Teen mother’s murder trial headed to jury soon

LEBANON, Ohio (AP) — Jurors are expected to begin Thursday deliberating the fate of a teen mother accused of killing her newborn daughter and burying the baby in her Ohio family’s backyard.

The defense for Brooke Skylar Richardson, now 20, rested its case Wednesday and Warren County Judge Donald Oda II set closing arguments for Thursday morning. She wasn’t called to testify about her 2017 pregnancy .

If convicted of aggravated murder, Richardson could go to prison for the rest of her life.

The biggest issue jurors face is whether Richardson’s baby was alive at birth. She is also charged with involuntary manslaughter, child endangering and abuse of a corpse. Oda ruled that prosecutors failed to prove an evidence-tampering charge, so he dismissed it.

Richardson was an 18-year-old cheerleader when she secretly gave birth in May 2017. A doctor she later told called police. The remains of the baby Richardson called “Annabelle” were found in July 2017. Prosecutors said she hid an unwanted pregnancy before killing the baby; the defense said she was stillborn.

A Cincinnati gynecologist, Dr. John E. White, testified for the defense that Richardson was at risk for a stillbirth for several reasons, including her eating disorders and slight maternal weight gain. He cited other signs of stillbirth: the baby’s umbilical cord being detached from the placenta and the baby “plopping” out after a single push, as described by Richardson.

Assistant Prosecutor Julie Kraft confronted White with Richardson’s conflicting statements to police. During a police interview, she said the baby might have made noises and moved.

A prosecution witness declared the baby died from “homicidal violence.” The defense on Wednesday called Dr. Mark LeVaughn, the chief medical examiner for Mississippi. He said there was “no evidence of thermal injury, no identifiable evidence of live birth or injury,” so the child’s cause and manner of death were both “undetermined.”

But LeVaughn acknowledged that the baby’s remains consisted of bones and very little soft tissue, so there was no way to determine whether the child could have been drowned or suffocated.

Cincinnati psychologist Stuart Bassman said “Skylar was being manipulated” into making false statements during interrogations. He described Richardson as a vulnerable, immature person whose dependent personality disorder makes her want to please authority figures, even to the point of making incriminating statements that were untrue.

The disorder makes her so fearful of rejection and abandonment that she tends to act like she’s happy when she isn’t, he said, as in the old song that urges: “Smile, even though your heart is breaking.”

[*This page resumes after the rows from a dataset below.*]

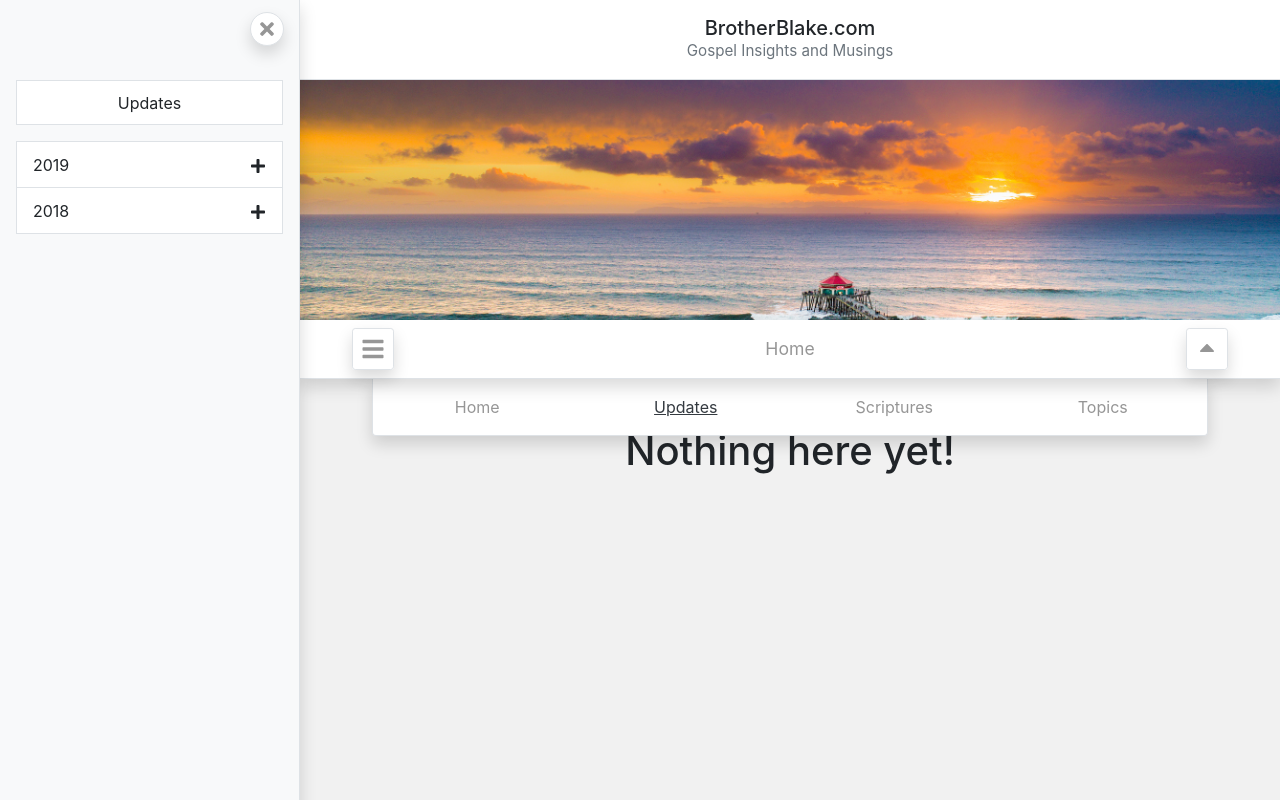
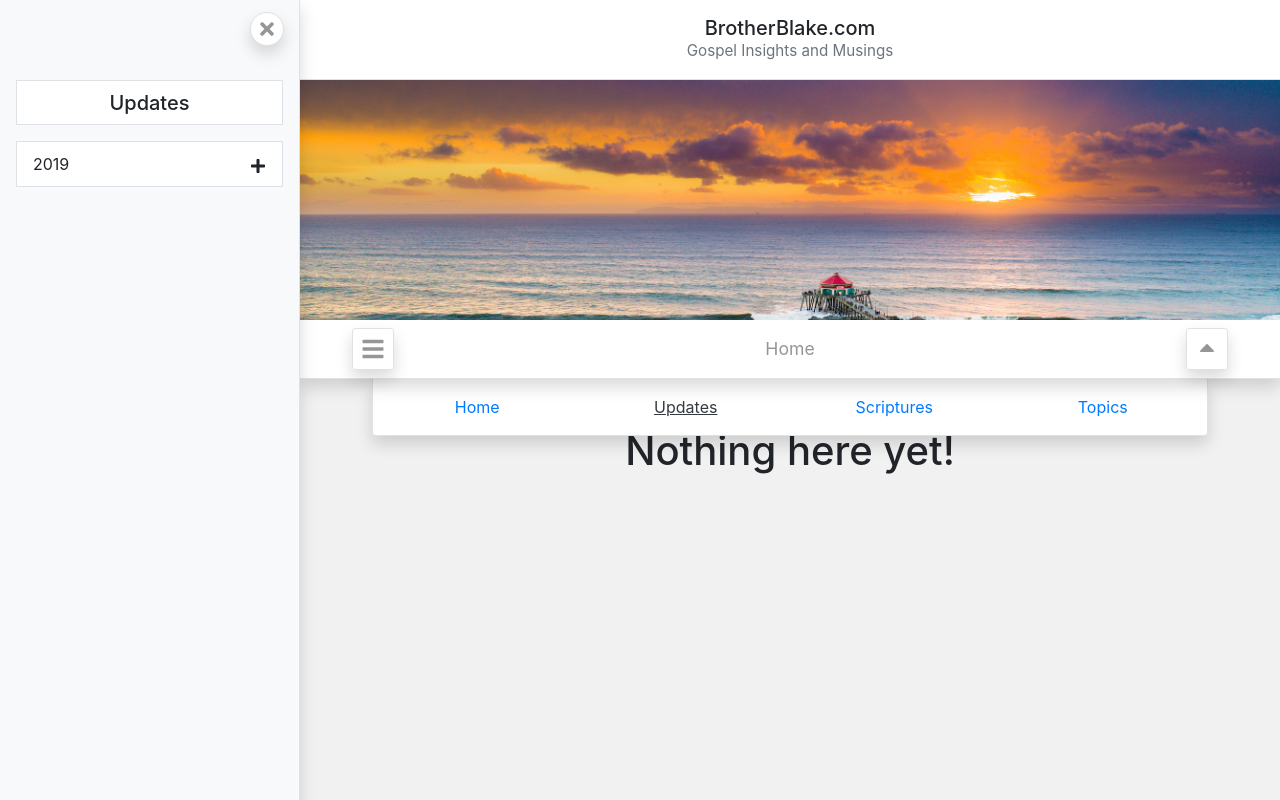
Before and after one commit to blakelmason/brotherblake.com, a React (Create React App) app in the folder client/: page /updates in a window 1280 px wide. Both pictures are taken after a click on the button 1207 px from the left and 348 px from the top of the page. Built offline with nearby package versions, Linux system fonts and the light colour scheme.

Commit message:
Sidebar dropdowns.

```diff
--- a/client/src/App.js
+++ b/client/src/App.js
@@ -47,9 +47,9 @@ class App extends Component {
             />
             <Switch>
               <Route path="/" exact component={Home} />
-              <Route path="/updates" component={Updates} />
-              <Route path="/scriptures" component={Scriptures} />
-              <Route path="/topics" component={Topics} />
+              <Route path="/updates" exact component={Updates} />
+              <Route path="/scriptures" exact component={Scriptures} />
+              <Route path="/topics" exact component={Topics} />
             </Switch>
           </div>
         </div>
--- a/client/src/App.scss
+++ b/client/src/App.scss
@@ -16,6 +16,10 @@ body {
   &:focus {
     text-decoration: underline;
   }
+}
+
+.pl-32 {
+  padding-left: 32px;
 }
 
 .article > p, h2 {
--- a/client/src/components/NavItem.js
+++ b/client/src/components/NavItem.js
@@ -1,10 +1,10 @@
 /** @jsx jsx */
+import { jsx } from '@emotion/core'
 import { useContext } from 'react'
-import { jsx } from '@emotion/core'
 import { NavHashLink as NavLink } from 'react-router-hash-link';
 import { AppContext } from '../Context'
 
-const NavItem = ({ display, to, exact }) => {
+const NavItem = ({ display, to, exact, className, style }) => {
   const context = useContext(AppContext);
   function home() {
     window.scrollTo(0, 0)
@@ -19,13 +19,14 @@ const NavItem = ({ display, to, exact }) => {
       }}
       exact={exact}
       to={to}
-      className="nav-link w-100 text-center text-grey"
-      activeClassName="active disabled text-dark"
       css={{
         '&:hover': {
           color: 'black'
         }
       }}
+      className={`nav-link w-100 h-100 ${className}`}
+      style={style}
+      activeClassName="active disabled text-dark"
     >{display}</NavLink>
   );
 }
--- a/client/src/components/Navbar/Navbar.js
+++ b/client/src/components/Navbar/Navbar.js
@@ -18,7 +18,7 @@ const Navbar = ({ sidebar, title }) => {
   return (
     <div className="sticky-top">
       <div className="shadow bg-white border-bottom py-1 px-md-4 px-lg-5 position-relative">
-        <div style={{ maxWidth: 1300 }} className="m-auto py-lg-1">
+        <div style={{ maxWidth: 1300 }} className="m-auto py-0 py-xl-1">
           <Route
             path="/"
             exact
@@ -27,7 +27,7 @@ const Navbar = ({ sidebar, title }) => {
                 <>
                   {
                     match &&
-                    <div style={{ display: 'grid', gridTemplateColumns: 'repeat(4, 1fr)' }} className="px-2 px-md-1">
+                    <div style={{ display: 'grid', gridTemplateColumns: 'repeat(4, 1fr)' }} className="px-2 px-md-1 text-center">
                       <NavItem display="Home" to="/" />
                       <NavItem display="Updates" to="/updates" />
                       <NavItem display="Scriptures" to="/scriptures" />
@@ -97,16 +97,24 @@ const Navbar = ({ sidebar, title }) => {
           <div className="d-flex justify-content-center">
             <div style={{ maxWidth: 1300 }} className="flex-fill">
               <div
-                className="bg-white border-bottom border-right border-left shadow rounded-bottom mx-1 mx-md-3 mx-lg-4 py-1 py-lg-2"
+                className="bg-white border-bottom border-right border-left shadow rounded-bottom mx-1 mx-md-3 mx-lg-4 py-1 py-lg-2 text-center"
                 style={{
                   display: 'grid',
                   gridTemplateColumns: 'repeat(4, 1fr)'
                 }}
               >
-                <NavItem display="Home" to="/" />
-                <NavItem display="Updates" to="/updates" />
-                <NavItem display="Scriptures" to="/scriptures" />
-                <NavItem display="Topics" to="/topics" />
+                <div onClick={toggle}>
+                  <NavItem exact display="Home" to="/" />
+                </div>
+                <div onClick={toggle}>
+                  <NavItem display="Updates" to="/updates" />
+                </div>
+                <div onClick={toggle}>
+                  <NavItem display="Scriptures" to="/scriptures" />
+                </div>
+                <div onClick={toggle}>
+                  <NavItem display="Topics" to="/topics" />
+                </div>
               </div>
             </div>
           </div>
--- a/client/src/components/Scriptures.js
+++ b/client/src/components/Scriptures.js
@@ -4,18 +4,6 @@ const Isaiah = () => {
   return (
     <div className="text-center mt-5">
       <h1>Nothing here yet!</h1>
-      <h1>Nothing here yet!</h1>
-      <h1>Nothing here yet!</h1>
-      <h1>Nothing here yet!</h1>
-      <h1>Nothing here yet!</h1>
-      <h1>Nothing here yet!</h1>
-      <h1>Nothing here yet!</h1>
-      <h1>Nothing here yet!</h1>
-      <h1>Nothing here yet!</h1>
-      <h1>Nothing here yet!</h1>
-      <h1>Nothing here yet!</h1>
-      <h1>Nothing here yet!</h1>
-      <h1>Nothing here yet!</h1>
     </div>
   )
 }
--- a/client/src/components/Sidebar/Dropdown.js
+++ b/client/src/components/Sidebar/Dropdown.js
@@ -1,3 +1,6 @@
+/** @jsx jsx */
+import { jsx } from '@emotion/core';
+// eslint-disable-next-line
 import React, { useState } from 'react';
 import {
   FaMinus
@@ -6,14 +9,22 @@ import {
   Collapse,
 } from 'react-bootstrap';
 
-const Dropdown = ({ value, children }) => {
+const Dropdown = ({ value, children, close }) => {
   const [open, toggle] = useState(false);
+  close && toggle(false);
   return (
     <>
       <div
-        className="bg-white d-flex align-items-center pl-3"
+        className="bg-white d-flex align-items-center pl-3 hover border-bottom"
         style={{ height: 45 }}
         onClick={() => toggle(!open)}
+        css={{
+          cursor: 'pointer',
+          transition: 'background ',
+          '&:hover': {
+            background: '#f0f2f4!important'
+          }
+        }}
       >
         {value}
         <div className="ml-auto mr-3">
@@ -25,7 +36,7 @@ const Dropdown = ({ value, children }) => {
           />
         </div>
       </div>
-      <Collapse in={open}>
+      <Collapse in={open} unmountOnExit>
         <div>
           {children}
         </div>
--- a/client/src/components/Sidebar/Section.js
+++ b/client/src/components/Sidebar/Section.js
@@ -6,7 +6,9 @@ const Section = ({ children }) => {
       className="border d-flex align-items-center justify-content-center bg-white"
       style={{ height: 45 }}
     >
-      {children}
+      <h5 className="m-0">
+        {children}
+      </h5>
     </div>
   )
 };
--- a/client/src/components/Sidebar/Updates.js
+++ b/client/src/components/Sidebar/Updates.js
@@ -1,33 +1,43 @@
+/** @jsx jsx */
+import { jsx } from '@emotion/core';
+// eslint-disable-next-line
 import React from 'react';
 import Section from './Section';
 import Dropdown from './Dropdown';
 import NavItem from '../NavItem';
 
 const Updates = ({ years }) => {
-  console.log(years);
   return (
     <>
       <Section>Updates</Section>
-      <div
-        className="border"
-        style={{
-          display: 'grid',
-          gridGap: 1,
-          background: '#dee2e6'
-        }}
-      >
+      <div className="border-top border-right border-left">
         {
           years.map(year =>
-            <Dropdown value={year.value}>
+            <Dropdown value={year.value} key={year.value}>
               {
                 year.months.map(month =>
-                  <Dropdown value={<div className="pl-2">{month.value}</div>}>
+                  <Dropdown value={<div className="pl-2">{month.value}</div>} key={year.value + month.value}>
                     {
                       month.days.map(day =>
-                        <div className="bg-white border-top d-flex align-items-center" style={{ height: 45 }}>
-                          <div className="mr-auto" style={{ marginLeft: 16 }}>
-                            <NavItem exact to={`/updates/${year.value}/${month.value.toLowerCase()}/${day.value}`} display={`${month.value} ${day.value}`} />
-                          </div>
+                        <div
+                          className="bg-white border-bottom d-flex align-items-center"
+                          style={{ height: 45 }}
+                          key={year.value + month.value + day.value}
+                          css={{
+                            cursor: 'pointer',
+                            transition: 'background ',
+                            '&:hover': {
+                              background: '#f0f2f4!important'
+                            }
+                          }}
+                        >
+                          <NavItem
+                            exact
+                            to={`/updates/${year.value}/${month.value.toLowerCase()}/${day.value}`}
+                            display={`${month.value} ${day.value}`}
+                            className="d-flex align-items-center"
+                            style={{ paddingLeft: 32 }}
+                          />
                         </div>
                       )
                     }
--- a/client/src/tree.js
+++ b/client/src/tree.js
@@ -10,17 +10,6 @@ const tree = {
           ]
         }
       ]
-    },
-    {
-      value: 2018,
-      months: [
-        {
-          value: 'April',
-          days: [
-            { value: 10 }
-          ]
-        }
-      ]
     }
   ],
   scriptures: {},
```
Also changed, not shown: client/src/components/Update.js (deleted, +0 -8 lines).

Kraft suggested that besides wanting to please authorities, Richardson’s desire to please her family and boyfriend and fear of them abandoning her could have motivated her to commit extreme acts.

Prosecutors objected to Bassman’s disclosure that Richardson said she had been sexually abused at age 12 by an older boy.